They might spend their £100,000 on some community infrastructure (co-funding a homeless shelter with the local authority) or on a community programme to encourage families to offer rooms to young people at risk of becoming homeless so that everyone in their community has a safety net from homelessness.

The effective altruist

The Effective Altruist will look at evidence and value. They will start by asking "What are the options for interventions to reduce homelessness?" This will lead them to hear about the need to provide mental health support, family reunification, temporary housing, permanent housing, jobs and income, support upon leaving prison and others. They will identify the cost of each intervention and multiply it by the success rate in order to make a decision. They may learn that providing housing has a high success rate (80%) but costs £6,000 per person per year and is a recurring cost, whilst supporting people when they leave jail with intensive mentoring has a 50% success rate and costs £5,000 as a one-off cost. 

They will decide that this means that the intensive mentoring for people leaving jail is the best way for them to spend their next £100,000 in order to reduce homelessness.

The venture philanthropist

The Venture Philanthropist will look at the best performing homelessness charities and ask why they are not prevalent in every corner of the country. They might identify that the top charity doing the best work does not have an effective sales operation or strong enough proof of their impact. 

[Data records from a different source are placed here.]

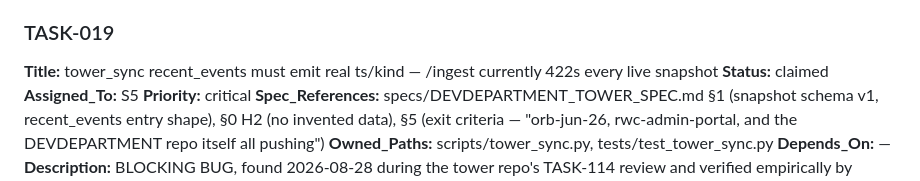
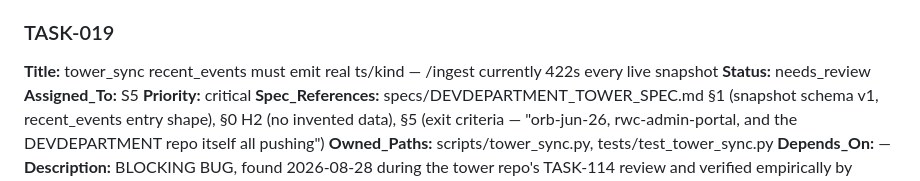
Before and after one commit to alboogycOdR/DEVDEPARTMENT, a Markdown page: PLAN.md, the part around one of its changes. Drawn GitHub-style.

Commit message:
chore(plan): TASK-019 -> needs_review [S5]

```diff
--- a/PLAN.md
+++ b/PLAN.md
@@ -680,7 +680,7 @@ Status lifecycle: `pending → claimed → in_progress → needs_review → done
 
 ### TASK-019
 **Title:** tower_sync recent_events must emit real ts/kind — /ingest currently 422s every live snapshot
-**Status:** claimed
+**Status:** needs_review
 **Assigned_To:** S5
 **Priority:** critical
 **Spec_References:** specs/DEVDEPARTMENT_TOWER_SPEC.md §1 (snapshot schema v1, recent_events entry shape), §0 H2 (no invented data), §5 (exit criteria — "orb-jun-26, rwc-admin-portal, and the DEVDEPARTMENT repo itself all pushing")
```
Also changed, not shown: other parts of PLAN.md (+18 -11 lines).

They would invest their £100,000 in a sales person and materials, an independent impact assessment for that charity and head hunters to find some new trustees with experience of scaling national organisations.

The Systems Changer will trace the steps of failed systems of care, education, employment, benefits, social services, mental health services and criminal justice

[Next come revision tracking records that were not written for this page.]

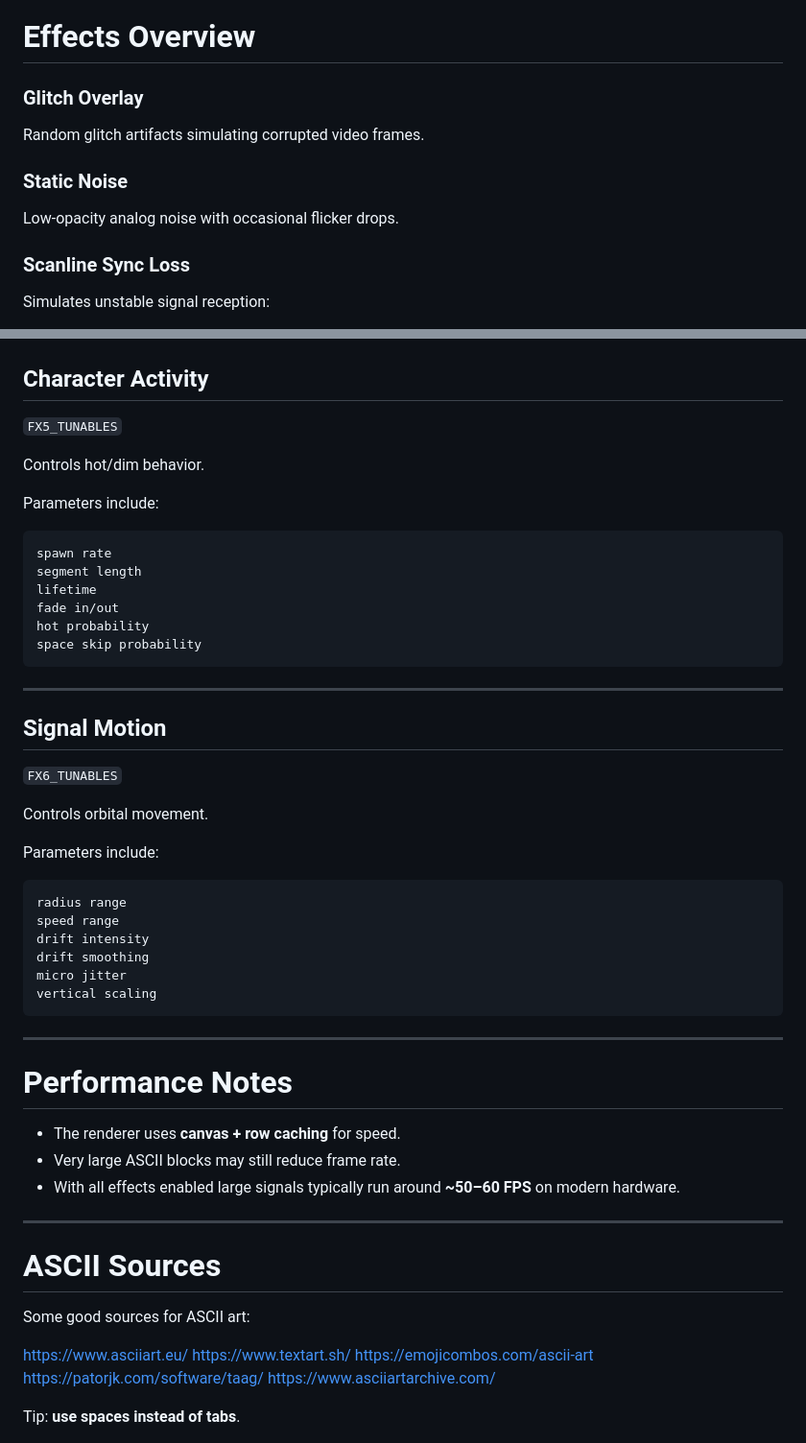
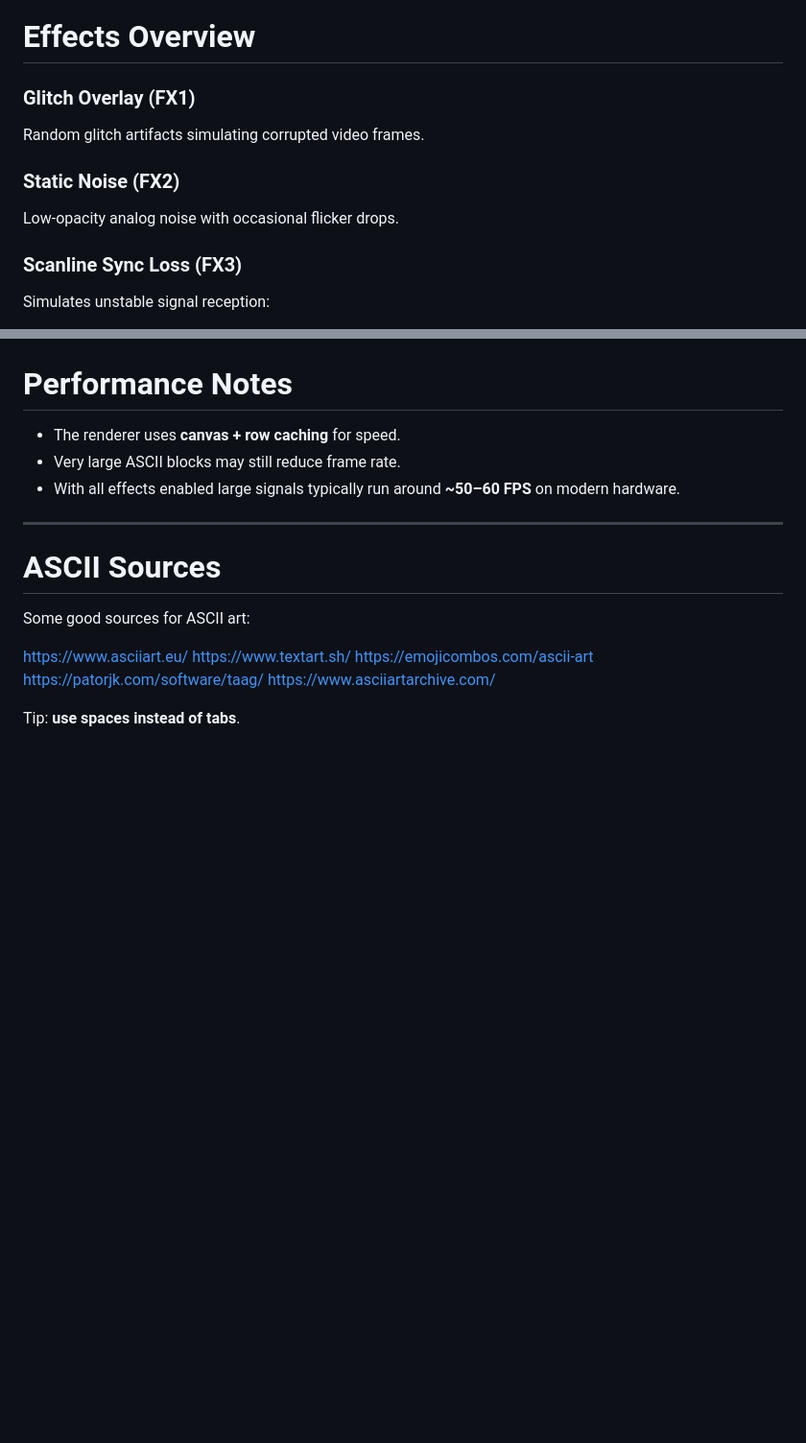
Before and after one commit to tz-dev/ASCII_GLITCH, a Markdown page: README.md, 2 parts joined by grey strips. Shown at 96% size. GitHub-like rendering; blank space fills up the shorter version.

Commit message:
Revise effects overview and clean up README
Updated effect names and removed detailed sections on initial state, color profiles, and various tunables.

````diff
--- a/README.md
+++ b/README.md
@@ -68,15 +68,15 @@ gray → red → green → blue
 
 # Effects Overview
 
-### Glitch Overlay
+### Glitch Overlay (FX1)
 
 Random glitch artifacts simulating corrupted video frames.
 
-### Static Noise
+### Static Noise (FX2)
 
 Low-opacity analog noise with occasional flicker drops.
 
-### Scanline Sync Loss
+### Scanline Sync Loss (FX3)
 
 Simulates unstable signal reception:
 
@@ -200,41 +114,3 @@ event frequency
-## Character Activity
-
-`FX5_TUNABLES`
-
-Controls hot/dim behavior.
-
-Parameters include:
-
-```
-spawn rate
-segment length
-lifetime
-fade in/out
-hot probability
-space skip probability
-```
-
----
-
-## Signal Motion
-
-`FX6_TUNABLES`
-
-Controls orbital movement.
-
-Parameters include:
-
-```
-radius range
-speed range
-drift intensity
-drift smoothing
-micro jitter
-vertical scaling
-```
-
----
-
 # Performance Notes
 
 * The renderer uses **canvas + row caching** for speed.
````
Also changed, not shown: other parts of README.md (+0 -86 lines).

The systems changer

They Systems Changer would ask the question ‘what has been the experience of this person that has led to them becoming homeless?’ They will trace the steps of failed systems of care, education, employment, benefits, social services, mental health services and criminal justice and build a true understanding of the ecosystem that has led to this person to the place they are at. From there they will gather people experiencing homelessness with commissioners of services, frontline workers and charities to try to see where the gaps in current services were and build a relationship between those groups to better understand each other and why they have cumulatively failed to set this person on a path to success.

The £100,000 will be spent on mapping, facilitation and ultimately practice improvement within the existing system so that the next person does not experience the same failures.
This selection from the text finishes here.